Huge documents - are these to blame for our Young GC problem?


(Henrik Ossipoff Hansen) #1

I will admit that I almost know the answer to this problem, but I'm somehow looking for confirmation, I guess.

We're seeing excessive Young GC "problems". Our setup is more or less the following:

3 data nodes (24 GB RAM, 12 GB heap)
3 master nodes (8 GB RAM, 4 GB heap)

I realize that a lot of young GC is normal, but we see jumps in 5% heap to 75% heap in maybe 30-60 seconds, resulting in GC runs of up to 10 seconds in some cases. 10 second GC runs every few minutes isn't very nice, when it happens across all 3 nodes - many timeouts.

I would say we have a very moderate influx of data, maybe 10-30 documents per second.

However, and I'll have to confess, we have some very large documents - with a lot of fields. So much that we've had to bump the default number of allowed fields, which leads me to think we're doing something very bad.

Is it normal to see that very large documents (in terms of fields) can cause this sort of behaviour?

if so, how do people deal with these issues? Split the data into multiple indices?


(Mark Harwood) #2

How many fields do you have now?

When adding documents with never-seen-before fields this requires a change to the index's mapping definition which in turn requires coordination with the master node to revise the schema which in turn then needs disseminating to all other nodes.
Clearly this adds more overhead to what would otherwise be a straight write of a document's contents on a data node. Declaring index fields up-front or avoiding the need to introduce new fields in your JSON will help matters.


(Henrik Ossipoff Hansen) #3

My guess is that our mapping consists of between 6.000 and 8.000 fields, with a single document being around 1.200 to 1.500 fields.

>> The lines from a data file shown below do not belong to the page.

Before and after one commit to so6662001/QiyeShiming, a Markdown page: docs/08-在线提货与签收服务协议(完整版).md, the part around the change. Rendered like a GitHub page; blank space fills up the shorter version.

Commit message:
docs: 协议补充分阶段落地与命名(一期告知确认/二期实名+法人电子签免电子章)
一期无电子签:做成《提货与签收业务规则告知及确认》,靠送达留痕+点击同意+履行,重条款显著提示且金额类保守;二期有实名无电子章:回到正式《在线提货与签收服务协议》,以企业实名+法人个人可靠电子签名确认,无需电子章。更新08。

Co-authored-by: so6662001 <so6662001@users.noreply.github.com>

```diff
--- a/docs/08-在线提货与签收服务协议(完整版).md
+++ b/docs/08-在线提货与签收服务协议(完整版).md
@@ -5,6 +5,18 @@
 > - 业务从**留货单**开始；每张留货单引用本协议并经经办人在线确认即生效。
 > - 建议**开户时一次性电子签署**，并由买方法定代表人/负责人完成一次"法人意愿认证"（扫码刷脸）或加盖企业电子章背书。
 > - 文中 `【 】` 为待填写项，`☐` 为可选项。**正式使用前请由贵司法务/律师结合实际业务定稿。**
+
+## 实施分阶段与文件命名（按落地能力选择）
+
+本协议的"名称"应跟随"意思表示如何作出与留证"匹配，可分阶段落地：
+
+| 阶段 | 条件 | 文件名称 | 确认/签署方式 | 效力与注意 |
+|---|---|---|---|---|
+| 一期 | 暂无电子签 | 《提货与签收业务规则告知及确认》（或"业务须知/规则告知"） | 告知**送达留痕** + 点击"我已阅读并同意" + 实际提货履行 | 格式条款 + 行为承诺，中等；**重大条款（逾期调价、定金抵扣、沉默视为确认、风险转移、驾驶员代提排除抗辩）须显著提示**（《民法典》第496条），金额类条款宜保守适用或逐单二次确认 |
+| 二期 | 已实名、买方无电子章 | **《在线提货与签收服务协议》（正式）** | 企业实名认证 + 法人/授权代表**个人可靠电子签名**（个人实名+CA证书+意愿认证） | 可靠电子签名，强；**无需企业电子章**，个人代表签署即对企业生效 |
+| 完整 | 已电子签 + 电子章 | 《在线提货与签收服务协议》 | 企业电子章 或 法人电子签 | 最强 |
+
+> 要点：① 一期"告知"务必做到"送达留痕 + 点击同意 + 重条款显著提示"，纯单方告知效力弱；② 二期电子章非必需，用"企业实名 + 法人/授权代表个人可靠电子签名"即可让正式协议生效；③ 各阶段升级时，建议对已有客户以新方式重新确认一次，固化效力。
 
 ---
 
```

I know this is most likely way too much.

I get your point here, but it does look like we're seeing the same GC pattern even after all of our documents have been indexed, without adding any new fields.


(system) #4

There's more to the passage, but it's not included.